Cooperation or prevention of cheating?

This column is about a lecture of an evolutional ecologist. Toby Kiers found out that nature does not excel in cooperation, but excels in preventing stakeholders from cheating. What does this mean for our projects?

For sustainable designs to be implemented, the designs should be locally embedded, provide local benefits, establish continuity with existing physical, social an cognitive structures and apply to locally appropriate communication and participation procedures (Raven, 2008). In short, the project should meet the needs of all stakeholders for successful implementation.

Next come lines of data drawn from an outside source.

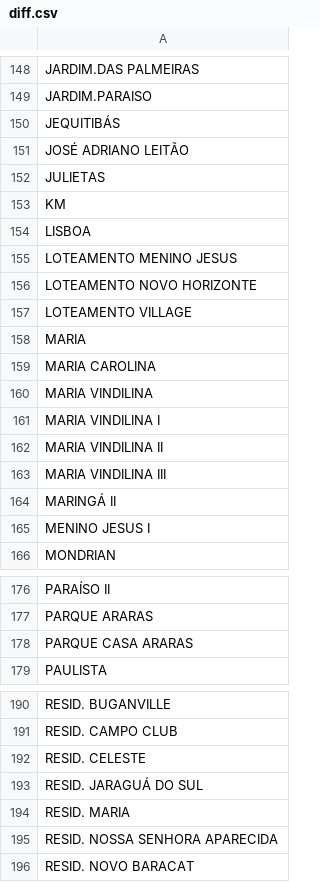
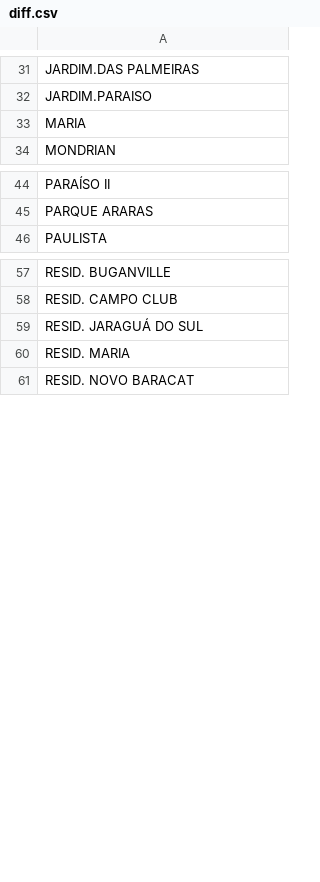
Before and after one commit to efraimmgon/pmmt-cljs, a CSV file: resources/db/sanitized/diff.csv, drawn as a sheet; only a part is shown, gaps mark what is left out; the diff covers the shown part only; the diff names each change by its address in the sheet, - before the commit and + after, or states it on an @@ line.

```diff
--- a/resources/db/sanitized/diff.csv
+++ b/resources/db/sanitized/diff.csv
-row 150: JEQUITIBÁS
-row 151: JOSÉ ADRIANO LEITÃO
-row 152: JULIETAS
-row 153: KM
-row 154: LISBOA
-row 155: LOTEAMENTO MENINO JESUS
-row 156: LOTEAMENTO NOVO HORIZONTE
-row 157: LOTEAMENTO VILLAGE
-row 159: MARIA CAROLINA
-row 160: MARIA VINDILINA
-row 161: MARIA VINDILINA I
-row 162: MARIA VINDILINA II
-row 163: MARIA VINDILINA III
-row 164: MARINGÁ II
-row 165: MENINO JESUS I
-row 178: PARQUE CASA ARARAS
-row 192: RESID. CELESTE
-row 195: RESID. NOSSA SENHORA APARECIDA
```
Also changed, not shown: 117 removed rows and 7 edited cells elsewhere in this file, 8 other files.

This makes business models important.

On 6 November an Evolution ecologist named Toby Kiers gave an interesting lecture on how nature cooperates, so attendees could incorporate this in their products as nature has beautiful ways to solve problems and has done so for centuries.

Instead of explaining how well nature cooperates, she explained how organisms in nature always look for ways to cheat. For example, fish who clean other fish take a bit of the fish if they have the chance. Nature is programmed to look for efficient ways and to cut corners when possible. Humans are not different from that. Toby Kiers gave a recognizable example of high school students who try to cheat, which made the whole audience laugh.

The reason why cooperation works in nature, is that nature prevents organisms to cheat by punishment. Nature even incorporates forms of slavery and makes organisms dependent on each other so they cannot cheat. Suffocation, enslavement, abortion, forced addiction and poisoning are strategies nature uses to force good cooperation.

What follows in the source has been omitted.